The Radisson Blu hotel isn’t one that springs to mind as a destination for a meal, since the unveiling of their multi million refurb I’d read some reviews and got a free invitation to try the place out, so thought why the hell not?! From the outside there’s not much to give the impression it’s got a brand spanking new restaurant, there’s just one of those folding display thingamebobs indicating the existence of their new Fire Lake restaurant and cocktail bar.
They’ve obviously spent money on interiors going for more of a boutique hotel vibe. I used to walk passed, peer inside and think it looked nice enough for a business meeting perhaps, but nothing really drew me in. The new cocktail bar on the left of the entrance is a bit of a draw and it’s a good strategic move putting it there, luring in a steady stream of well dressed customers to the plush bar.
The rest of the space is divided into comfortable seating areas with statement hanging fire pit, cosy dining areas, plush semicircular booths with a view towards the kitchen, in particular the pass and Josper grill. I was certainly impressed by the design they’d gone for and seems like they’ve spent their money well.
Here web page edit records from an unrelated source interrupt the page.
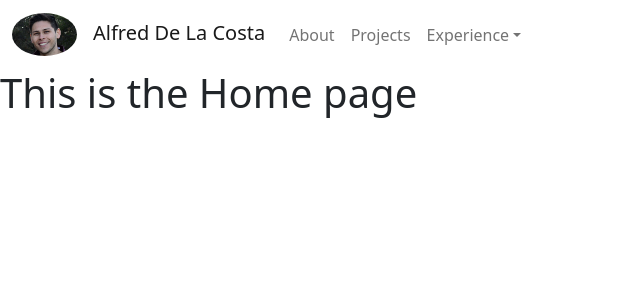
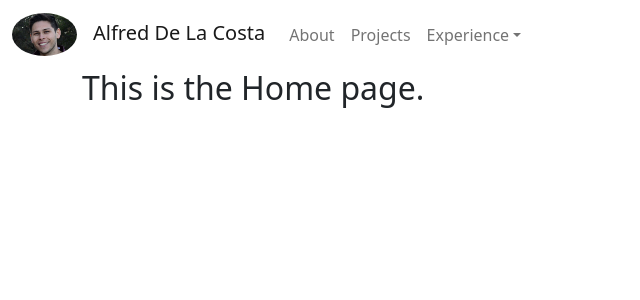
Before and after one commit to ajdlc/ajdlc.github.io, a React (Create React App) app: page / in a window 1280 px wide. Shown: the top 300 px of the page, without its empty margins (0-640 px from the left). Built offline with nearby package versions, Linux system fonts and the light colour scheme.

Commit message:
Added React router and setup some basic routes.

```diff
--- a/package.json
+++ b/package.json
@@ -9,6 +9,7 @@
     "bootstrap": "^5.1.3",
     "react": "^18.0.0",
     "react-dom": "^18.0.0",
+    "react-router-dom": "^6.2.2",
     "react-scripts": "5.0.0",
     "web-vitals": "^2.1.4"
   },
--- a/src/App.js
+++ b/src/App.js
@@ -1,20 +1,49 @@
 import './App.css';
 import Navbar from './components/Navbar';
+import { Routes, Route, Link } from "react-router-dom";
 
 function App() {
   return (
     <div className="App">
       <Navbar></Navbar>
-      <h1>This is the {name}</h1>
+      <Routes>
+        <Route path="/" element={<Home />} />
+        <Route path="/about" element={<About />} />
+        <Route path="/projects" element={<Projects />} />
+      </Routes>
     </div>
   );
 }
 
-const name = "Home page";
+function Home() {
+  return (
+    <div className="container">
+        <h2>
+            This is the Home page.
+        </h2>
+    </div>
+  );
+}
 
+function About() {
+  return (
+    <div className="container">
+        <h2>
+            This is the About page.
+        </h2>
+    </div>
+  );
+}
 
-
-
+function Projects() {
+  return (
+    <div className="container">
+        <h2>
+            This is the Projects page.
+        </h2>
+    </div>
+  );
+}
 
 
 
--- a/src/components/Navbar.js
+++ b/src/components/Navbar.js
@@ -1,14 +1,15 @@
 import profilePic from '../assets/profile_pic.png';
+import { Link } from "react-router-dom";
 
 function Navbar() {
     return (
         <header>
             <nav className="navbar navbar-expand-lg navbar-light">
             <div className="container-fluid">
-                <a href="#" className="navbar-brand">
-                    <img src={profilePic} alt="Profile Picture" width={65} className="rounded-circle rounded-2 me-3" />
+                <Link to="/" className="navbar-brand">
+                    <img src={profilePic} alt="Profile" width={65} className="rounded-circle rounded-2 me-3" />
                     Alfred De La Costa
-                </a>
+                </Link>
                 <button className="navbar-toggler" type="button" data-bs-toggle="collapse" data-bs-target="#navbarSupportedContent" aria-controls="navbarSupportedContent" aria-expanded="false" aria-label="Toggle navigation">
                     <span className="navbar-toggler-icon"></span>
                 </button>
@@ -16,10 +17,14 @@ function Navbar() {
                     <ul className="navbar-nav me-auto mb-2 mb-lg-0">
                         {/* Consider making these props from the parent element. Including the dropdown menu items. */}
                         <li className="nav-item">
-                            <a className="nav-link" href="#">About</a>
+                            <Link to="/about" className="nav-link">
+                                About
+                            </Link>
                         </li>
                         <li className="nav-item">
-                            <a className="nav-link" href="#">Projects</a>
+                            <Link to="/projects" className="nav-link">
+                                Projects
+                            </Link>
                         </li>
                         <li className="nav-item dropdown">
                             <a className="nav-link dropdown-toggle" href="#" id="navbarDropdown" role="button" data-bs-toggle="dropdown" aria-expanded="false">
@@ -50,6 +55,4 @@ function Navbar() {
 
 
 
-
-
   export default Navbar;
--- a/src/index.js
+++ b/src/index.js
@@ -1,13 +1,16 @@
 import React from 'react';
 import ReactDOM from 'react-dom';
+import { BrowserRouter } from 'react-router-dom';
 import './index.css';
 import App from './App';
 import reportWebVitals from './reportWebVitals';
 
 ReactDOM.render(
-  <React.StrictMode>
-    <App />
-  </React.StrictMode>,
+  <BrowserRouter>
+    <React.StrictMode>
+      <App />
+    </React.StrictMode>
+  </BrowserRouter>,
   document.getElementById('root')
 );
 
```
Also changed, not shown: 1 other file (tests, documents, lock files or other folders).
We were seated at one of their semicircular booth type affairs, so we could see the chefs at work and given a few minutes to look over the menu. On first impressions it looked a little try-hard and over complicated – definitely requiring some early explanation, such as calling starters ‘mingling platters’ – what’s that supposed to mean, also ‘bundles’ which are basically set meals shown on display boards, one of which was a 3-course bundle with ‘no bills wines’?! A short time was spent trying to decipher the menu, then a few questions were asked – some answered more successfully than others. I now know that the ‘no bills wines’ are glasses of medium house wine, however I’m still none the wiser what the hand held pulled pork item is – is it a sandwich, a wrap, a bao? Your guess is as good as mine!
I felt a little sorry that the waitress was put in a situation where she had to explain the random terminology to us, but I suppose if they’re there, it’s simpler to clarify things from the start.
On the plus side we had no complaints about drinks, we were recommended a fantastic bottle of wine to go with our meal; a Brazilian Miolo Tannat which was quite full bodied, very smooth and drank very well.
From the starters (or mingling platters) I chose crab croquettes, deep fried breadcrumbed stuff I couldn’t go wrong with, whilst my friend went for mussels. The croquettes were lovely and golden, but were let down by the contents which I found cloying and lacking in crab. The tomato and wild garlic chutney it came with was tasty, but I didn’t get much of the wild garlic and the addition of charred spring onions was surplus to requirements. The mussels weren’t particularly big but were well cooked, with some lemon focaccia to dunk into the liquor delicately laced with Sam Smiths bitter. The focaccia itself was lovely and soft, however I would’ve preferred it minus the lemon.
For the main course I went straight to the ‘cooked on coal’ section which listed a few fish and seafood dishes then the rest meat, such as fillet steak, the fashionable onglet (hangar) steak, also corn-fed chicken and sausages. The menu mentions the use of cooking on charcoal, so it would’ve been nice if staff spoke about it, considering it’s an important aspect to their food. It all arrived nicely presented, however it was off putting having a thick piece of string still tied around the meat (on both plates). Personally I also could’ve done without the paraphernalia – the silver buckets and gravy in glass jars (brought on the same plate as the food) weren’t doing anything for me either.
Food-wise the fillet was perfectly cooked, but I didn’t really get the smokiness I expected. The chips and intense gravy (their title not mine) were both good, in particular the gravy which was glossy, rich and full of meatiness and the tomato and mushroom were nice enough accompaniments. Alongside me the rib was also well cooked, however the béarnaise needed more sharpness and punch. One thing on the menu that we were intrigued by were the Bradford onion bhajis, we were told the menu tried to have a link to the local area…. fair enough but I found it bizarre to have them on the menu then have nothing else to really go with them. We ordered a portion to check them out and I was disappointed – the thickness of the batter was ok, but they didn’t hit the mark in spice and were a little bland.
For desserts we went for the selection to share, the best bits were the moist ginger cake and the liquorice ice cream which was excellent, the worst bit the warm doughnuts which were heavy.
Overall our experience was a little hit and miss, I think the menu tries too hard to impress and would be better keeping things a little simpler. It isn’t the cheapest of places to eat and therefore the quality needs to match this. The restaurant has only recently reopened so maybe still finding its feet, the staff were lovely so I hope they iron out any niggles.
Radisson Blu Hotel
No 1 The Light